So I thought I’d try. Maybe I’ll do this every month. Maybe it will fall by the wayside. But there are so many little things to love and laugh and think about – good blog posts, challenging New Yorker articles, a recently-discovered song, a great coffee maker. And what can I say? Nearly every book I have managed to read is one that I read about on someone’s blog post. So, here goes. I’d love to hear what you are loving, too. Won’t you leave a comment with a link to something you’ve enjoyed this past month? Continue reading
So this will be a short post (see! It can be done), but in light of JANUARY FIRST, I’ve been thinking about the new year and what’s ahead and the idea of making “New Year’s Resolutions.”
I loved two recent but fairly dissimilar posts I read on this topic (and you should read them, too!). Addie Zierman writes wonderfully and beautifully about how and why she makes resolutions each year – how they represent “a praise, a prayer, a confession, a cry of hope” – in her post In Defense of New Year’s Resolutions.
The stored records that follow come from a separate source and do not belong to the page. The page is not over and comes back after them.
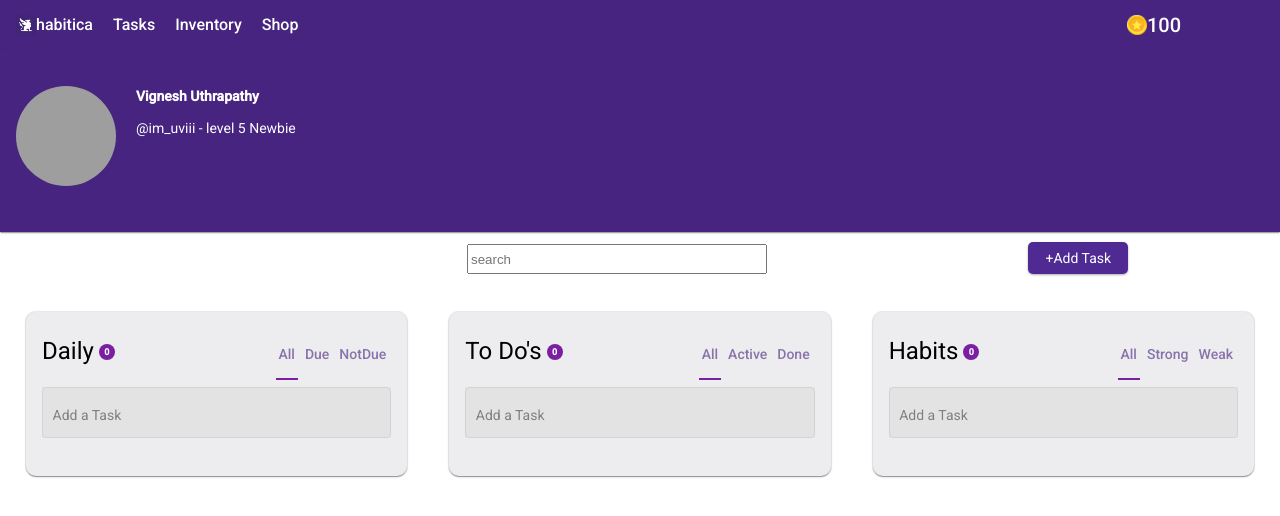
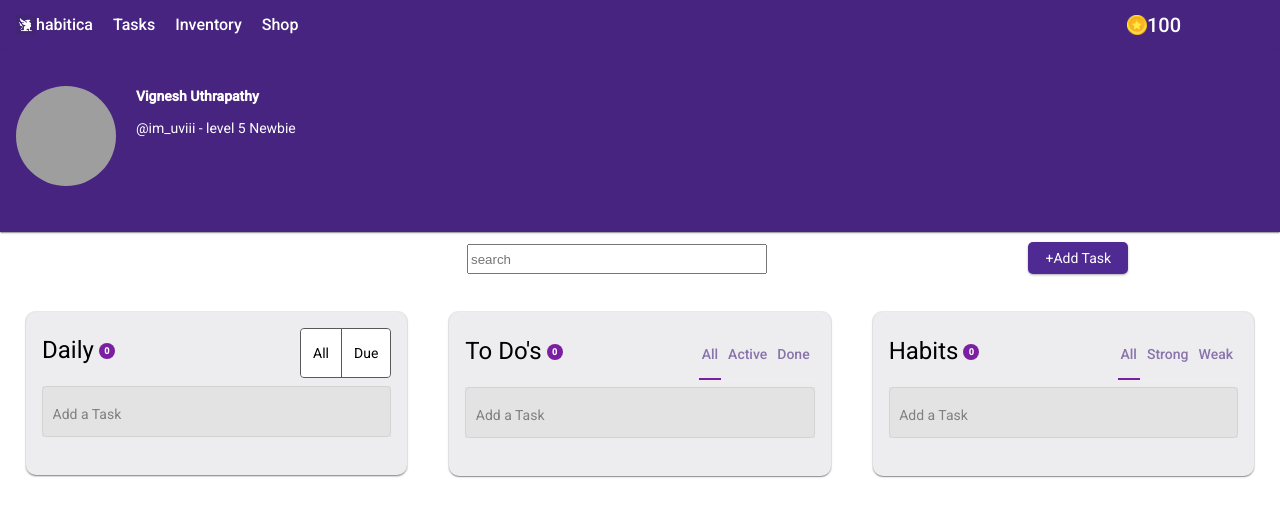
Before and after one commit to vigneshuthra/habitica-NEW, an Angular app: page /tasks in a window 1280 px wide. Shown: the top 516 px of the page. Built offline with nearby package versions, Linux system fonts and the light colour scheme; grey boxes are pictures that could not be loaded.

Commit message:
updated filter buttons

```diff
--- a/src/app/daily/daily.component.html
+++ b/src/app/daily/daily.component.html
@@ -12,11 +12,10 @@
       ></div>
     </div>
     <div class="tabContainer">
-      <mat-tab-group animationDuration="0ms">
-        <mat-tab label="All">  </mat-tab>
-        <mat-tab label="Due">  </mat-tab>
-        <mat-tab label="NotDue">  </mat-tab>
-      </mat-tab-group>
+      <mat-button-toggle-group name="fontStyle" aria-label="Font Style">
+        <mat-button-toggle value="bold">All</mat-button-toggle>
+        <mat-button-toggle value="italic">Due</mat-button-toggle>
+      </mat-button-toggle-group>
     </div>
   </div>
   <app-item-list
--- a/src/app/daily/daily.component.scss
+++ b/src/app/daily/daily.component.scss
@@ -35,3 +35,7 @@
   margin: 2px!important;
   color: #472480 !important;
  }
+ ::ng-deep .mat-button-toggle-button{
+  background-color: white !important;
+  color: black !important;
+ }
--- a/src/app/daily/daily.component.ts
+++ b/src/app/daily/daily.component.ts
@@ -24,12 +24,10 @@
   }
 
   public onAddDaily(name: string) {
-    this._dailyService.addDaily(name)
+    this._dailyService.addDaily(name);
     // console.log(typeof name, 'print');
     // this._dailyService.setCount();
     // this._dailyService.createTask(name);
   }
 
-
-
 }
--- a/src/app/daily/daily.module.ts
+++ b/src/app/daily/daily.module.ts
@@ -14,6 +14,7 @@
 import { ItemModule } from '../item/item.module';
 import { ItemListModule } from '../item-list/item-list.module';
 import {MatTabsModule} from '@angular/material/tabs';
+import {MatButtonToggleModule} from '@angular/material/button-toggle';
 
 @NgModule({
   imports: [
@@ -29,7 +30,8 @@
     MatInputModule,
     MatBadgeModule,
     ItemListModule,
-    MatTabsModule
+    MatTabsModule,
+    MatButtonToggleModule
   ],
   declarations: [DailyComponent],
   providers: [DailyService],
```
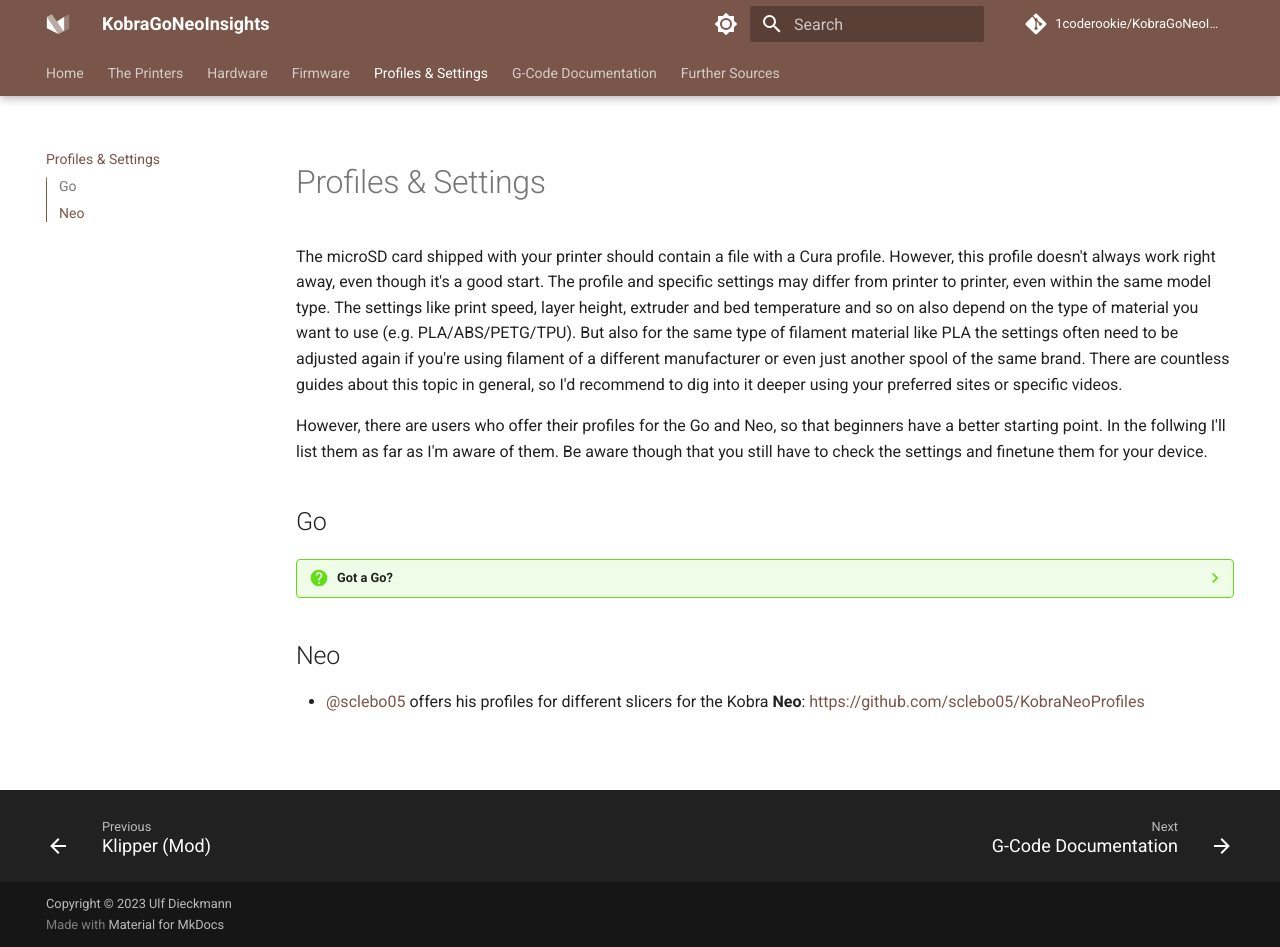
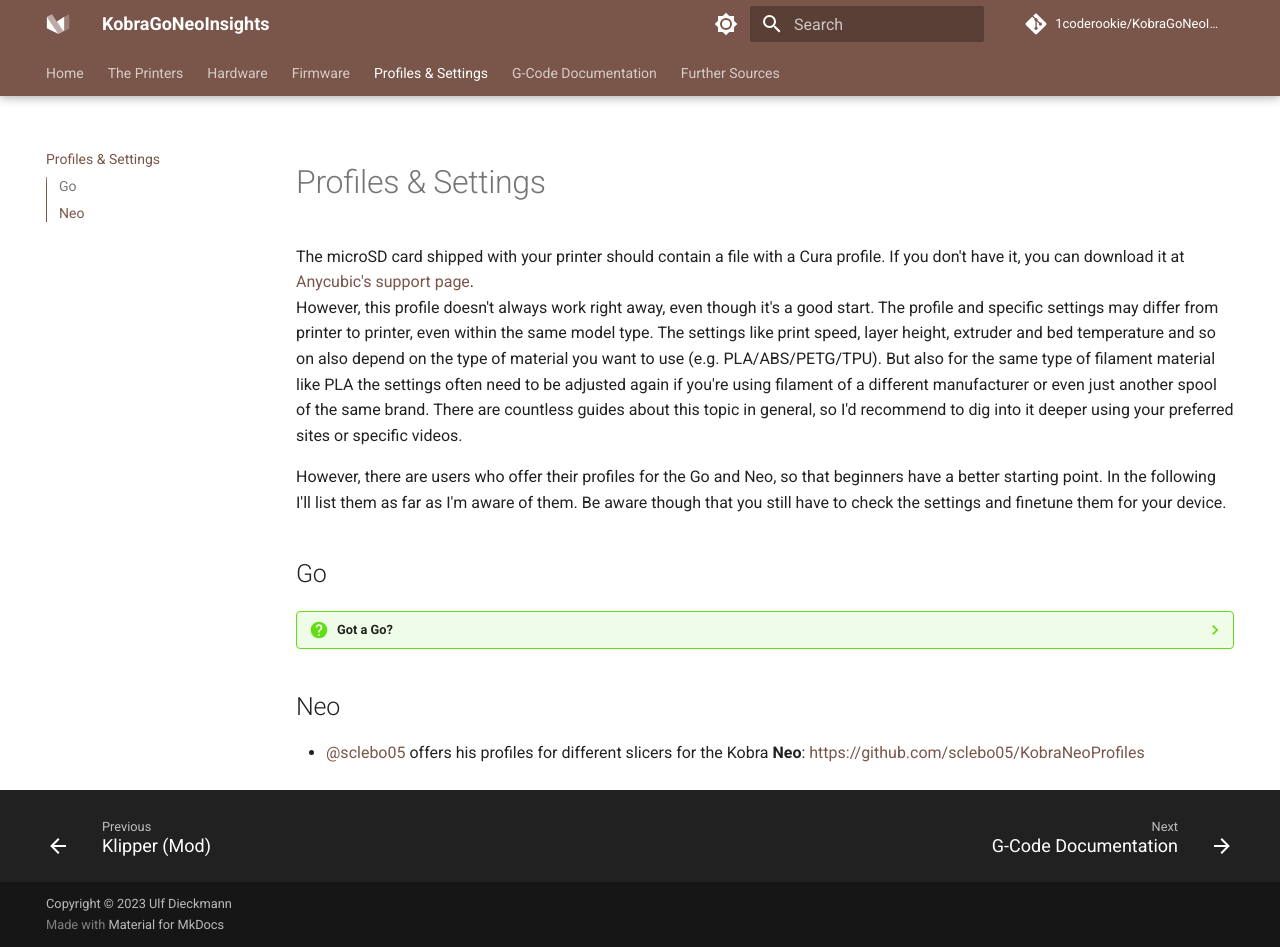
Before and after one commit to 1coderookie/KobraGoNeoInsights, an MkDocs documentation site: the page built from docs/pro_set.md, in a window 1280 px wide and 947 px high. Built offline with MkDocs 1.6.1 and Material for MkDocs 9.7.7, drawn with Linux system fonts in a browser that asks for light colours; comment, search, counter and statistics services are not loaded.

Commit message:
Update pro_set.md

```diff
--- a/docs/pro_set.md
+++ b/docs/pro_set.md
@@ -2,9 +2,10 @@
 
 # Profiles & Settings
 
-The microSD card shipped with your printer should contain a file with a Cura profile. However, this profile doesn't always work right away, even though it's a good start. The profile and specific settings may differ from printer to printer, even within the same model type. The settings like print speed, layer height, extruder and bed temperature and so on also depend on the type of material you want to use (e.g. PLA/ABS/PETG/TPU). But also for the same type of filament material like PLA the settings often need to be adjusted again if you're using filament of a different manufacturer or even just another spool of the same brand. There are countless guides about this topic in general, so I'd recommend to dig into it deeper using your preferred sites or specific videos.
+The microSD card shipped with your printer should contain a file with a Cura profile. If you don't have it, you can download it at [Anycubic's support page](https://www.anycubic.com/pages/firmware-software).
+However, this profile doesn't always work right away, even though it's a good start. The profile and specific settings may differ from printer to printer, even within the same model type. The settings like print speed, layer height, extruder and bed temperature and so on also depend on the type of material you want to use (e.g. PLA/ABS/PETG/TPU). But also for the same type of filament material like PLA the settings often need to be adjusted again if you're using filament of a different manufacturer or even just another spool of the same brand. There are countless guides about this topic in general, so I'd recommend to dig into it deeper using your preferred sites or specific videos.
 
-However, there are users who offer their profiles for the Go and Neo, so that beginners have a better starting point. In the follwing I'll list them as far as I'm aware of them. Be aware though that you still have to check the settings and finetune them for your device.
+However, there are users who offer their profiles for the Go and Neo, so that beginners have a better starting point. In the following I'll list them as far as I'm aware of them. Be aware though that you still have to check the settings and finetune them for your device.
 
 ## Go
 
```
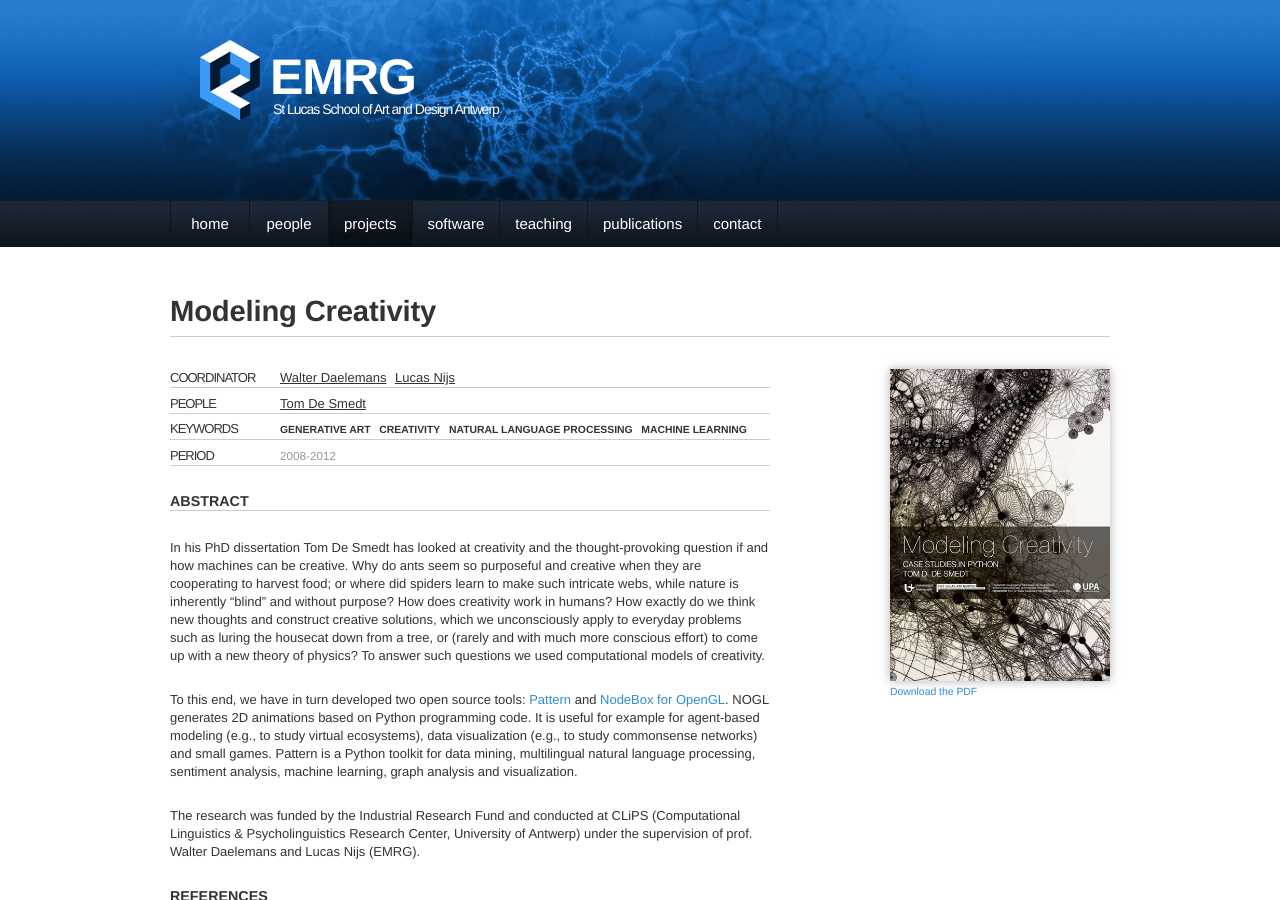
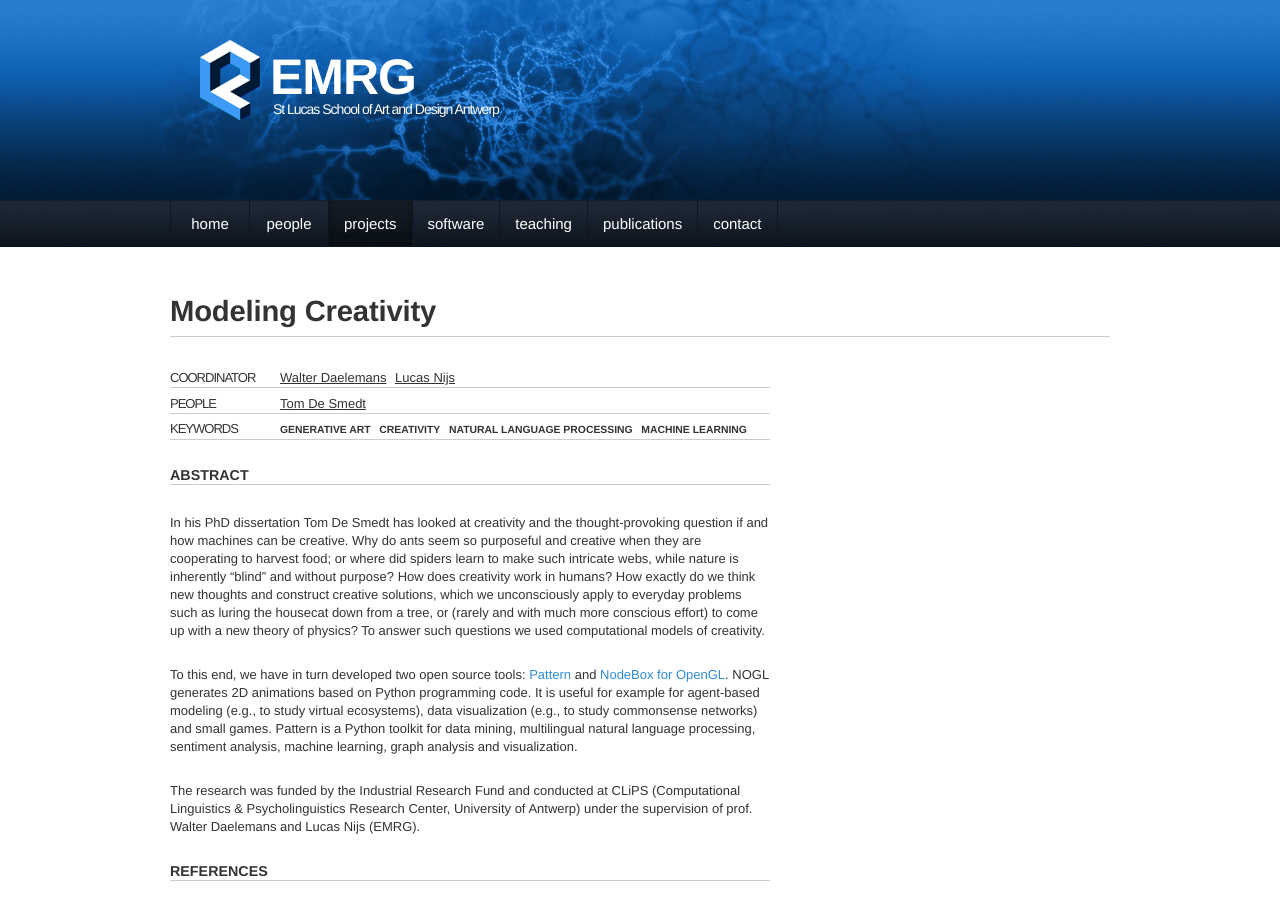
Before and after one commit to nodebox/emrg.be, a Jekyll site: the page built from projects/modeling-creativity.md, in a window 1280 px wide and 900 px high. Built offline with Jekyll 4.4.1, drawn with Linux system fonts in a browser that asks for light colours; nearby versions of some CDN libraries; comment, search, counter and statistics services are not loaded.

Commit message:
Update modeling-creativity.md

```diff
--- a/projects/modeling-creativity.md
+++ b/projects/modeling-creativity.md
@@ -12,10 +12,6 @@ keywords:
   - creativity
   - natural language processing
   - machine learning
-period:
-  - 2008-2012
-images:
-  - [modeling-creativity/modeling-creativity.jpg, "<a href='http://bit.ly/modeling-creativity'>Download the PDF</a>"]
 
 ---
 
```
Meanwhile, Glennon Doyle Melton preaches “I don’t want to be a BETTER ME in 2016. Screw that. I don’t want to chase after some imaginary more fabulous version of myself. I AM what the people I love need.” in her post Best New Year’s Ever.
Growing up, I nearly always made New Year’s resolutions. Depending on my age, they generally focused around being nicer to my sister, how many A’s I’d make in school, saying thank-you more often to my parents, eating better, exercising better, praying more, memorizing Scripture, cooking more – and on and on. They generally lasted – like most resolutions, as far as I can tell – sometime between twenty-four hours and twenty-four days. So it goes.
Then I got married, and one day another married couple (who had been married nearly five whole years by that point) told us about The F’s. Continue reading
So it’s a new year! And, with the New Year, a new post, and also a new purpose for this space. I recently read that famous passage Christians like to quote about how “we have this treasure in jars of clay.” We carry around a treasure – and this treasure is found in a jar made of clay. It’s not necessarily a beautiful, glazed, perfected jar, but a clay jar. It’s probably a simple jar. An unimpressive jar. Possibly even a broken jar. But it’s not the jar that is important – isn’t that the idea? It’s the treasure inside.
This got me thinking: what is my treasure? Continue reading
Well, we’re a traveling family this summer, and our itinerant lifestyle + lack of babysitters has left little time for writing. But despite cooking on a hot plate for a family of four; saving every leftover container, piece of tin foil, and produce bag for re-use; and traveling with an almost unimaginable amount of stuff (two pack-and-plays, high chair, toddler potty, stroller, scooter, suitcase of toys, bag of books, huge duffel of pots and pans and plates and bibs and cutting boards, violin, viola, bassoon, mandolin, sheets, fans, towels, etc) –
life has actually been surprisingly, refreshingly simple.
[That’s the trunk of our car, folks. And I AM sorry that I haven’t had any time at all to write. I’ve saved up so many ideas and “written” so many posts while running…but there has not been a minute to actually write. I’m running a marathon in November and taking an audition in September, and so literally every minute that the kids are asleep – before their days begin, during their mid-day naps, and after their days end – has essentially been devoted to viola. Or running. Or taking care of other necessary things since no babysitters on the road has meant there’s truly NO time.]
I had expected that spending a total of eight weeks outside of the city and away from our “normal” routine (in quotes since our schedule is rarely the same for more than a week – let alone an entire month) would be difficult, at best. I had worried about activities and isolation and logistics and dozens of other things. But, surprisingly, it has been wonderful.
For where your treasure is, there your heart will be also. Matthew 6:21